Downtown pigeon problem addressed by Price city council members
Some claim there has been a pigeon problem downtown for many years and up until now it was the business owners' responsibilities to take care of it.
However, that might be changing as Price City is getting involved and at the regular city council meeting last Wednesday a committee was formed to review the options and come up with some solutions to deal with the situation.
Spearheaded by Councilman Don Reaveley, the city listened to three testimonies concerning the pigeons and the potential health hazard in addition to the obvious problems the large number of birds have created on tops of several businesses on Main Street, primarily between Carbon Avenue and 100 South.
Claron Bjork, with the Carbon County Health Department, addressed the council and did say that the droppings from the pigeons could be a potential disease hazard. "There is a high potential that the pigeons are a health issue and we need to be concerned because its a growing problem," he stated.

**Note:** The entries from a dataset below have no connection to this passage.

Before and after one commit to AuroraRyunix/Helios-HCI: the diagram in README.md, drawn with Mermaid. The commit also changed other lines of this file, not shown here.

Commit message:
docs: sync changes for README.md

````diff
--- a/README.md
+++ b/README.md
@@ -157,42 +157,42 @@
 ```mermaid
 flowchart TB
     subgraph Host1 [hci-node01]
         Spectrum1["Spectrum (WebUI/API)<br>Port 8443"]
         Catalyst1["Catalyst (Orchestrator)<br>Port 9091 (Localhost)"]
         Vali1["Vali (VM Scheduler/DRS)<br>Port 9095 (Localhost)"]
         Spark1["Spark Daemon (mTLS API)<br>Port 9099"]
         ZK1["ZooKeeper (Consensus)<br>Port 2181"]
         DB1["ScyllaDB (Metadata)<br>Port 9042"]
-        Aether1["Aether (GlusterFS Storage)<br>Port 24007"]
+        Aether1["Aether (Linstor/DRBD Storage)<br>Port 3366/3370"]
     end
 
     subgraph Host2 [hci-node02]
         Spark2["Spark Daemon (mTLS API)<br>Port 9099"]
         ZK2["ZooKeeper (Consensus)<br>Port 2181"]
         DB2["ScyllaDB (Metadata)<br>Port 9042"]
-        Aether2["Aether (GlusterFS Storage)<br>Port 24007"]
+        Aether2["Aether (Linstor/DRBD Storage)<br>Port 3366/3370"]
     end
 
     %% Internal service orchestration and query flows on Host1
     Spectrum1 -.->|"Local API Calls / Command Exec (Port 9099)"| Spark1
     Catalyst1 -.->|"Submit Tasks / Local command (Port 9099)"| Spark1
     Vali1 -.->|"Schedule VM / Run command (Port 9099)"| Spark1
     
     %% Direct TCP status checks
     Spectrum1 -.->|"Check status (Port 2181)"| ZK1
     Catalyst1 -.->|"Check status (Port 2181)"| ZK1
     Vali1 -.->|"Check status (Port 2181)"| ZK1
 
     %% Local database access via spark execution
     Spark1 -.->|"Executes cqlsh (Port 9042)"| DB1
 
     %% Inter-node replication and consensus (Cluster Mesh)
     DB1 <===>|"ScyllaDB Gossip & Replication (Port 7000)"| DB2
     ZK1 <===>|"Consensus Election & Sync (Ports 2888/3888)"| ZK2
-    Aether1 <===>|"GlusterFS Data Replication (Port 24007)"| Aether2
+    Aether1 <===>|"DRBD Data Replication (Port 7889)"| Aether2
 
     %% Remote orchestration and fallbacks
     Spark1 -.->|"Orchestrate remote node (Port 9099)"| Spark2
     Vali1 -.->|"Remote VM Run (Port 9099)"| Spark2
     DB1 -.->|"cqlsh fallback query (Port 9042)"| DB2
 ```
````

Tom Smith from Target Pest Control in Castle Dale, stated that his company is more than willing to discuss the options of how to get rid of these pests.
Kerry Krompel, a business owner on that block explained that droppings from the pigeons are now in the ventilators and swamp coolers and are blowing into buildings in that part of the city.
Bjork estimated that there are upwards to 300 pigeons and explained how quickly the pigeon population can grow.
He distributed a report prepared by the Humane Society for the control of pigeons and explained the problems that they can cause.
The handout points that while pigeons can pose a public health hazard, their role as disease carriers has been exaggerated almost to the point of hysteria by an ill advised segment of the public which considers these animals a nuisance.
There are twelve pigeon-borne diseases which are commonly referred to by the advocates of bird control programs; however, in most instances, pigeons do not play a significant role in communicating infections to man, states the report.
The document does suggest a thorough survey of the pigeon problem should precede any attempts at control. Factors such as sanitation defects may be uncovered which can be corrected to reduce pigeon population without offending community residents.
The committee that was formed is made up of Bjork and Krompel, as well as council members Reaveley and Richard Tatton and Nick Sampinos, city attorney.
Although it was not specifically discussed what the committee will be looking into, the handout did suggest that a survey should include items such as feeding sites, nests, roosts, damage, food contamination, clogged drains, dead pigeons, refuse and garbage storage. Many of these issues around the pigeon problems were discussed at the meeting.
The committee will be making recommendations at the next council meeting.